(THE DATA Opens)
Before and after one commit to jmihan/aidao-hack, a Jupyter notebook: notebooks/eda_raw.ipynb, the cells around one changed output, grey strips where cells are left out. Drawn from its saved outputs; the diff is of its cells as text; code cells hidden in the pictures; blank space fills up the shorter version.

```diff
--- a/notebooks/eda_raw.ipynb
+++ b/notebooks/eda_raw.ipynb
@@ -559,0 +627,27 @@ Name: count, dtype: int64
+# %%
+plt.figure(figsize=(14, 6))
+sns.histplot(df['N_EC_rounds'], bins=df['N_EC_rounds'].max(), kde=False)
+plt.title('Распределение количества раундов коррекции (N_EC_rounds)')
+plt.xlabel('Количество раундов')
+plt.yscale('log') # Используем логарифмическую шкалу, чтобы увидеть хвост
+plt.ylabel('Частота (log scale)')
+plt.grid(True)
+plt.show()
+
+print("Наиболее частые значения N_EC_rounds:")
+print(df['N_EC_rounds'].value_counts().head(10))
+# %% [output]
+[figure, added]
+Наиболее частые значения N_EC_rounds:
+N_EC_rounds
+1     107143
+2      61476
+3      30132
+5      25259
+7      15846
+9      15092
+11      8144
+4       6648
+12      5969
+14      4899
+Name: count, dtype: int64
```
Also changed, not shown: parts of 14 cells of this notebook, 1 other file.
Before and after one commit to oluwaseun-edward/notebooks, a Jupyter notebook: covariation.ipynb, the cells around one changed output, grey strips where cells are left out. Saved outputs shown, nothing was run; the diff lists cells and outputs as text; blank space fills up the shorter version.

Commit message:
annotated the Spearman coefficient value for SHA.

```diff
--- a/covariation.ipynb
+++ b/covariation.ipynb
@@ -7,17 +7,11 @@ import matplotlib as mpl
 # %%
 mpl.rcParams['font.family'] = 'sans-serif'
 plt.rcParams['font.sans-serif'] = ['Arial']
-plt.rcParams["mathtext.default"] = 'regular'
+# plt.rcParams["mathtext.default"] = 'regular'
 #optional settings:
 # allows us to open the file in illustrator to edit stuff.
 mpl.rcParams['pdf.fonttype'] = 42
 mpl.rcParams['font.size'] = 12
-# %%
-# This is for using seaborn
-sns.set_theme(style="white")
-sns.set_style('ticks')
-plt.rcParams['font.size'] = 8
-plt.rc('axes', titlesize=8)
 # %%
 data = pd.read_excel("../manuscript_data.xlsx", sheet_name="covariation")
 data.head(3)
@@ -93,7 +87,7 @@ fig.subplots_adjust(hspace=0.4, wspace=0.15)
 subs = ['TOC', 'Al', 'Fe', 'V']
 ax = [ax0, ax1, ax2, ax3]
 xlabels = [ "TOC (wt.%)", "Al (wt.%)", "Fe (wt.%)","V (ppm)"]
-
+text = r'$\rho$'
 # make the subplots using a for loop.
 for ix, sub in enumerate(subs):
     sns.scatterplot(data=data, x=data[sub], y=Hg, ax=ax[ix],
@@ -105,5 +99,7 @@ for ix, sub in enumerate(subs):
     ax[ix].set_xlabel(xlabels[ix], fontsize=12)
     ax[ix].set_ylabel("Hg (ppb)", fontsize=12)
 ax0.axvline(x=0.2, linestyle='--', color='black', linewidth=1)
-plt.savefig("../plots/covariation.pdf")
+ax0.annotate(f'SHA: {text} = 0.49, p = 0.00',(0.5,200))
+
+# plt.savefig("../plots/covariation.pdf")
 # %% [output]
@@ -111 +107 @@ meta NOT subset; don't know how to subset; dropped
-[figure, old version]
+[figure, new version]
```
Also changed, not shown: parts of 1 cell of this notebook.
(THE DATA Closes)
TASK DIRECTIONS — Out of the data above, return each line where the word "figure" can be found.

REPLY TO THE EXERCISE —
+plt.figure(figsize=(14, 6))
+[figure, added]
-[figure, old version]
+[figure, new version]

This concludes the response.